# Assignment:
Word for word, restate the entries below, but exclude the images.

[User interface change data]
+ + + + + + +
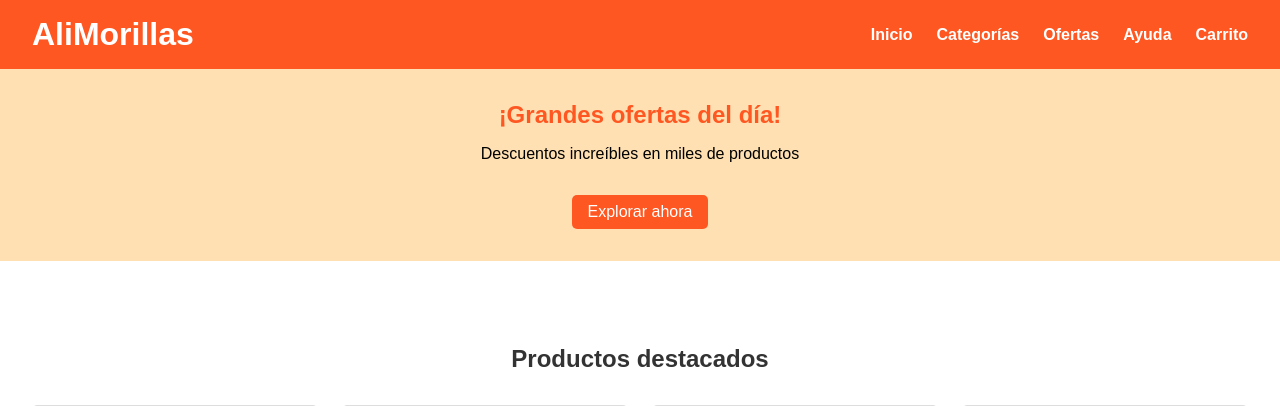
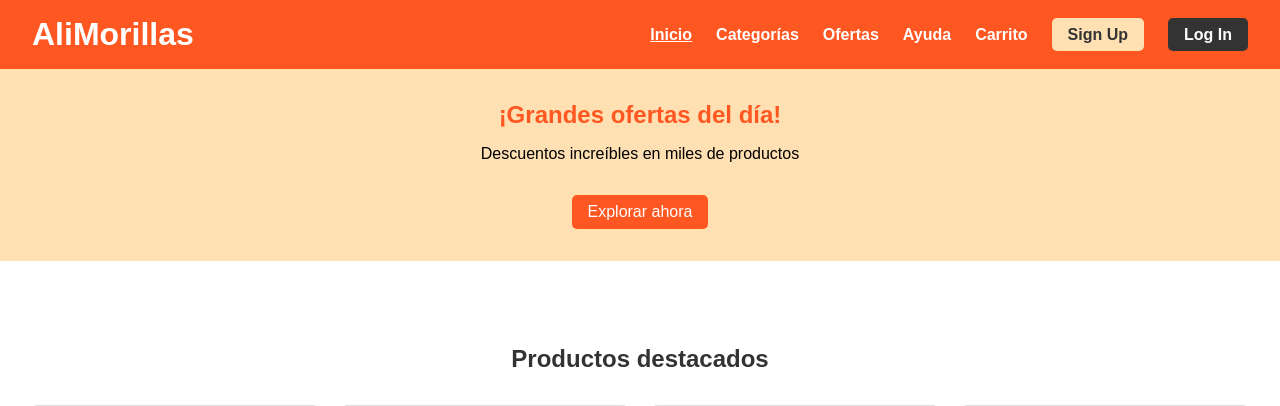
Before and after one commit to rekloyd/daw2_sm7a1_projecte_grup04, a PHP site: page / in a window 1280 px wide. Shown: the top 406 px of the page. Run offline with PHP 8.4, Linux system fonts and the light colour scheme; some libraries are stand-ins or nearby versions.

Commit message:
Nav Updated (added features)

```diff
--- a/apl/index.html
+++ b/apl/index.html
@@ -13,11 +13,14 @@
         </div>
         <nav>
             <ul class="nav-links">
-                <li><a href="#">Inicio</a></li>
+                <li><a href="index.html" style="text-decoration: underline;">Inicio</a></li>
                 <li><a href="#">Categorías</a></li>
                 <li><a href="#">Ofertas</a></li>
                 <li><a href="#">Ayuda</a></li>
                 <li><a href="#">Carrito</a></li>
+                <li><a href="signup.html" class="sign-up" style="color: #333;">Sign Up</a></li>
+                <li><a href="login.html" class="log-in">Log In</a></li>
+
             </ul>
         </nav>
     </header>
--- a/apl/styles.css
+++ b/apl/styles.css
@@ -1,4 +1,4 @@
-/* styles.css */
+/* General */
 
 body {
     font-family: Arial, sans-serif;
@@ -116,3 +116,18 @@ footer {
     padding: 1rem;
     margin-top: 2rem;
 }
+
+/*Botones*/
+
+.sign-up{
+    background-color: #FFE0B2;
+    padding: 8px 16px;
+    border-radius: 5px;
+    color: #333;
+}
+
+.log-in{
+    background-color: #333;
+    padding: 8px 16px;
+    border-radius: 5px;
+}
```
Also changed, not shown: apl/imatges/login-icon.png (added).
+ + + + + + +
# Task output:
Before and after one commit to rekloyd/daw2_sm7a1_projecte_grup04, a PHP site: page / in a window 1280 px wide. Shown: the top 406 px of the page. Run offline with PHP 8.4, Linux system fonts and the light colour scheme; some libraries are stand-ins or nearby versions.

Commit message:
Nav Updated (added features)

```diff
--- a/apl/index.html
+++ b/apl/index.html
@@ -13,11 +13,14 @@
         </div>
         <nav>
             <ul class="nav-links">
-                <li><a href="#">Inicio</a></li>
+                <li><a href="index.html" style="text-decoration: underline;">Inicio</a></li>
                 <li><a href="#">Categorías</a></li>
                 <li><a href="#">Ofertas</a></li>
                 <li><a href="#">Ayuda</a></li>
                 <li><a href="#">Carrito</a></li>
+                <li><a href="signup.html" class="sign-up" style="color: #333;">Sign Up</a></li>
+                <li><a href="login.html" class="log-in">Log In</a></li>
+
             </ul>
         </nav>
     </header>
--- a/apl/styles.css
+++ b/apl/styles.css
@@ -1,4 +1,4 @@
-/* styles.css */
+/* General */
 
 body {
     font-family: Arial, sans-serif;
@@ -116,3 +116,18 @@ footer {
     padding: 1rem;
     margin-top: 2rem;
 }
+
+/*Botones*/
+
+.sign-up{
+    background-color: #FFE0B2;
+    padding: 8px 16px;
+    border-radius: 5px;
+    color: #333;
+}
+
+.log-in{
+    background-color: #333;
+    padding: 8px 16px;
+    border-radius: 5px;
+}
```
Also changed, not shown: apl/imatges/login-icon.png (added).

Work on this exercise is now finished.